The contrasting orange (top) and gray (bottom) bottom wings, seen in picture three, also make is a fairly easy copper to identify.

Look for it in areas with high density heath plants such as blueberry bushes and heather.

picture of a top view of a Maripossa Copper butterfly
Here’s the top view of the Maripossa copper.

picture of an Edith's copper butterfly
The Edith’s Copper (Lycaena editha), a somewhat dull color copper of the Northwest and Northern Rocky Mountain regions, can look similar to the Great Copper.

Edith’s Copper tend to be a higher elevation species while Great Coppers tend to be lower elevation species.

Picture four shows a side view of the wings and their series of darker and lighter brown shaded spots. The washed out color extends to a couple of missing orange spots at the bottom of the lower wing.

picture of a side view of a Blue Copper butterfly, Lycaena heteronea
Ok. So identifying Copper butterflies in the West can get a bit confusing when you get to the Blue Copper. It’s normally larger than the real blue butterflies. The side view shows a pattern to help with identification.

picture of the top view of the wings of a female blue copper butterfly
Here’s a picture that shows the top view of a female Blue Copper.

picture of a Hermes Copper butterfly, Lycaena hermes
The next Copper butterflies confusion comes from the species with the tails like the Hairstreak buterflies. The Hermes Copper is a California species found only in the very south around the San Diego area.

picture of a side view of a Tailed Copper butterfly
Tailed Copper butterflies are more wide ranging, found in most of the Rocky Mountain states and along the West Coast. The patter on the under side of the wing, along with the tail are very good identification clues.

picture of a side view of a Bronze Copper butterfly
In the Northeast, New England and the Uppermidwest, the Bronze Copper has a bold color on both the top and bottom of the wings. Here’s a side view.

picture of a top view of a Bronze Copper Butterfly
This picture shows the top view of the Bronze Copper. It’s hard to misidentify it.

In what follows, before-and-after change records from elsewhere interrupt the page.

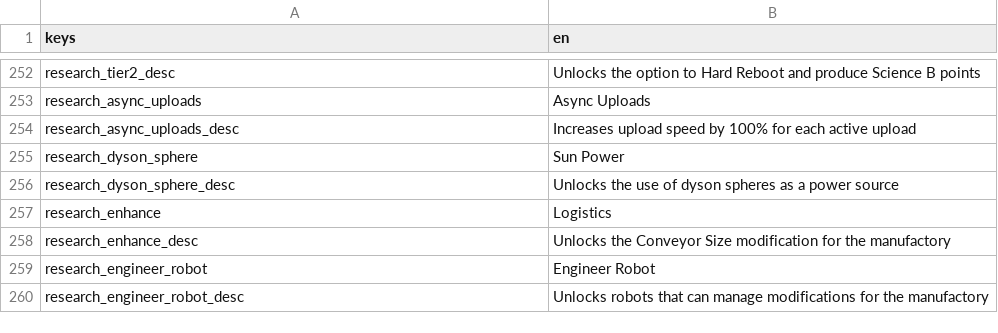
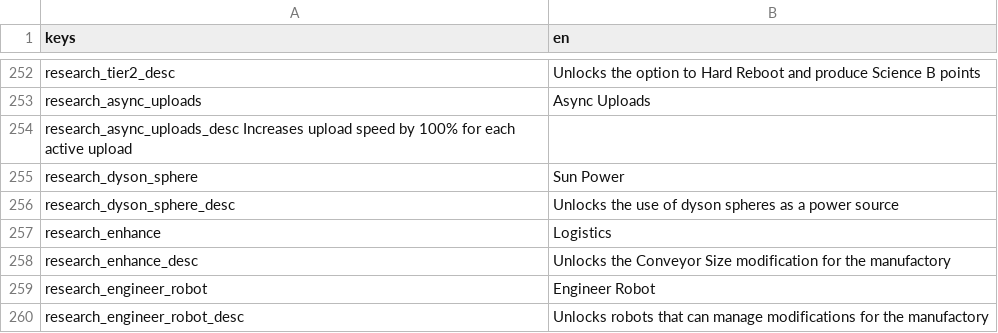
Before and after one commit to US2-wiki/us2-doc-backup-7f98, a TSV file: res/translation/translation.tsv, drawn as a sheet; only a part is shown, gaps mark what is left out.

```diff
--- a/res/translation/translation.tsv
+++ b/res/translation/translation.tsv
@@ -253,3 +253,3 @@ research_tier2_desc	Unlocks the option to Hard Reboot and produce Science B poin
 research_async_uploads	Async Uploads
-research_async_uploads_desc	Increases upload speed by 100% for each active upload
+research_async_uploads_desc Increases upload speed by 100% for each active upload
 research_dyson_sphere	Sun Power
```
Also changed, not shown: 1 other file.
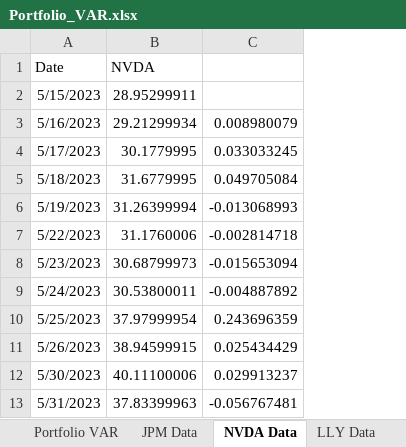
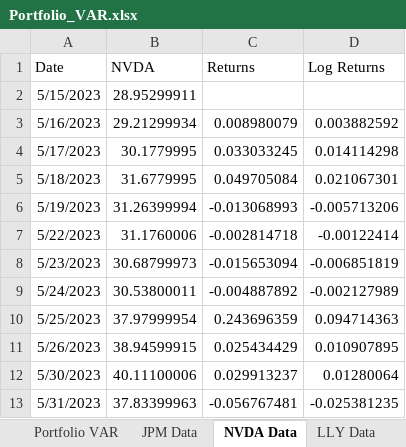
Before and after one commit to tzabcoder/pyFinRisk, an Excel workbook: docs/Portfolio_VAR.xlsx, sheet NVDA Data, drawn as a sheet; only a part is shown; values as stored, in another font and other column widths than the file's, no borders; the diff names each change by its address in the sheet, - before the commit and + after, or states it on an @@ line.

```diff
--- a/docs/Portfolio_VAR.xlsx (sheet NVDA Data)
+++ b/docs/Portfolio_VAR.xlsx (sheet NVDA Data)
+column D (Log Returns), rows 3-13: 0.003882592 | 0.014114298 | 0.021067301 | -0.005713206 | -0.00122414 | -0.006851819 | -0.002127989 | 0.094714363 | 0.010907895 | 0.01280064 | -0.025381235
-C1: (empty)
+C1: Returns
```
Also changed, not shown: sheet Portfolio VAR, sheet LLY Data, sheet JPM Data, 5 other files.
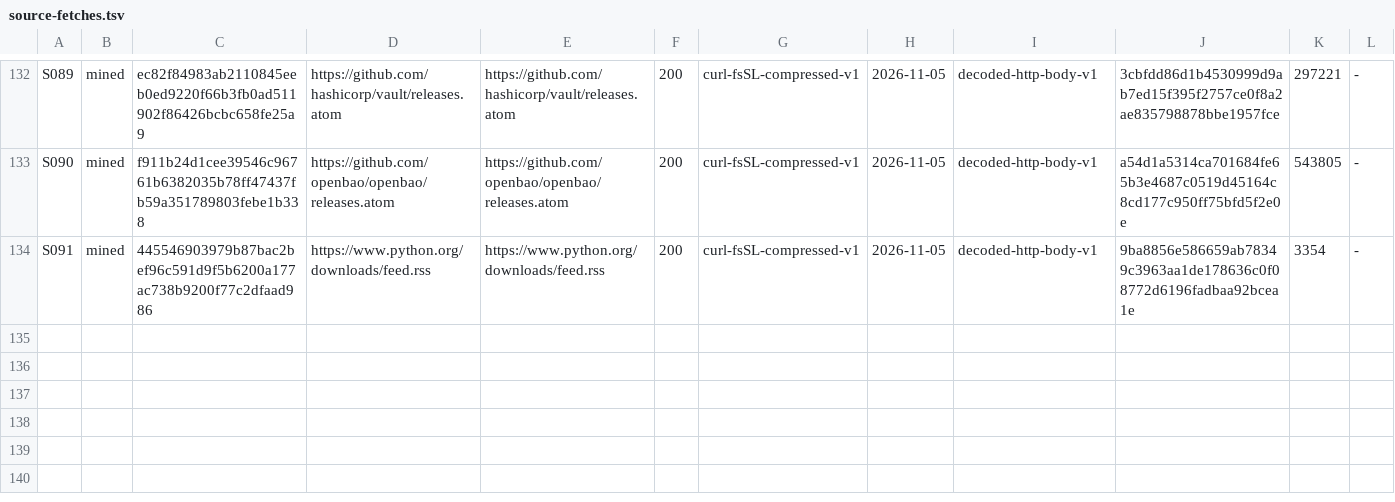
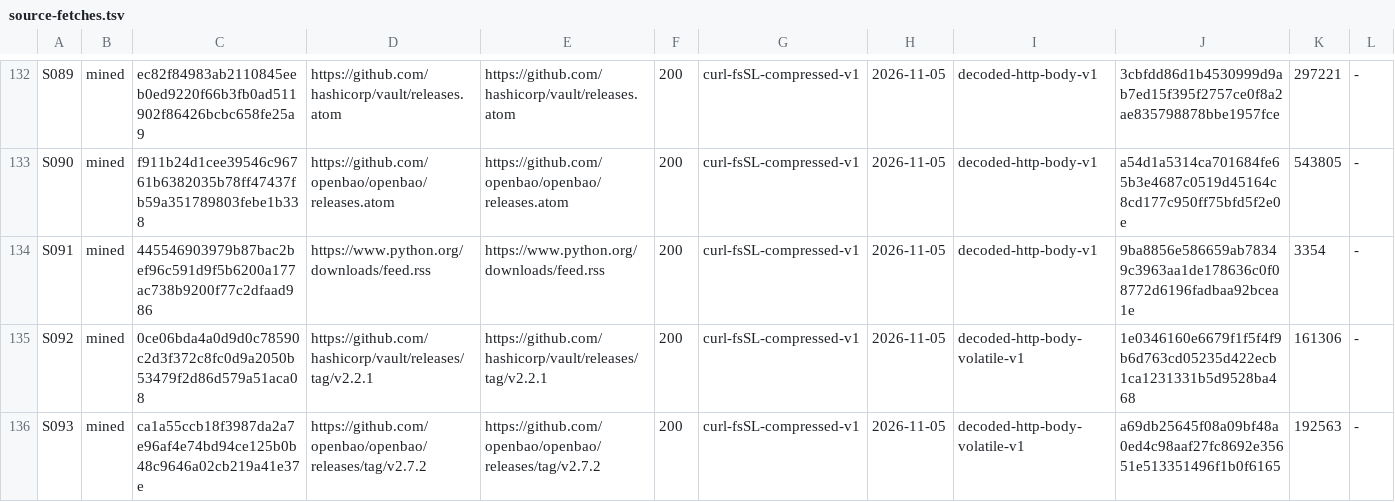
Before and after one commit to VeigaPunk/kagi-shokunin, a TSV file: corpus/source-fetches.tsv, drawn as a sheet; only a part is shown, gaps mark what is left out; rows hold the shown columns only; the diff names each change by its address in the sheet, - before the commit and + after, or states it on an @@ line.

```diff
--- a/corpus/source-fetches.tsv
+++ b/corpus/source-fetches.tsv
+row 135: S092 | mined | 0ce06bda4a0d9d0c78590c2d3f372c8fc0d9a2050b53479f2d86d579a51aca08 | https://github.com/hashicorp/vault/releases/tag/v2.2.1 | https://github.com/hashicorp/vault/releases/tag/v2.2.1 | 200 | curl-fsSL-compressed-v1 | 2026-11-05 | decoded-http-body-volatile-v1 | 1e0346160e6679f1f5f4f9b6d763cd05235d422ecb1ca1231331b5d9528ba468 | 161306 | -
+row 136: S093 | mined | ca1a55ccb18f3987da2a7e96af4e74bd94ce125b0b48c9646a02cb219a41e37e | https://github.com/openbao/openbao/releases/tag/v2.7.2 | https://github.com/openbao/openbao/releases/tag/v2.7.2 | 200 | curl-fsSL-compressed-v1 | 2026-11-05 | decoded-http-body-volatile-v1 | a69db25645f08a09bf48a0ed4c98aaf27fc8692e35651e513351496f1b0f6165 | 192563 | -
```
Also changed, not shown: corpus/claim-ledger.tsv, corpus/stamps.tsv, 12 other files.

picture of a side view of a Dorcas Copper butterfly
Dorcas Copper butterflies are special to the Mountain Prairie states. The side view highights the brown shading to the wings.

picture of a side view of a Gorgon Copper butterfly
Gorgon coppers are a California species with a less than distinctive brown top and side.

picture of a side view of a Great Copper butterfly
Great Copper butterflies are another less than distinctive looking butterfly from California, with maybe some spillover into Oregon. The top of the wings are brown. Look for the pattern on the side view for identification help.

picture of a Ruddy Copper butterfly
Ruddy Coppers are wide ranging in the West.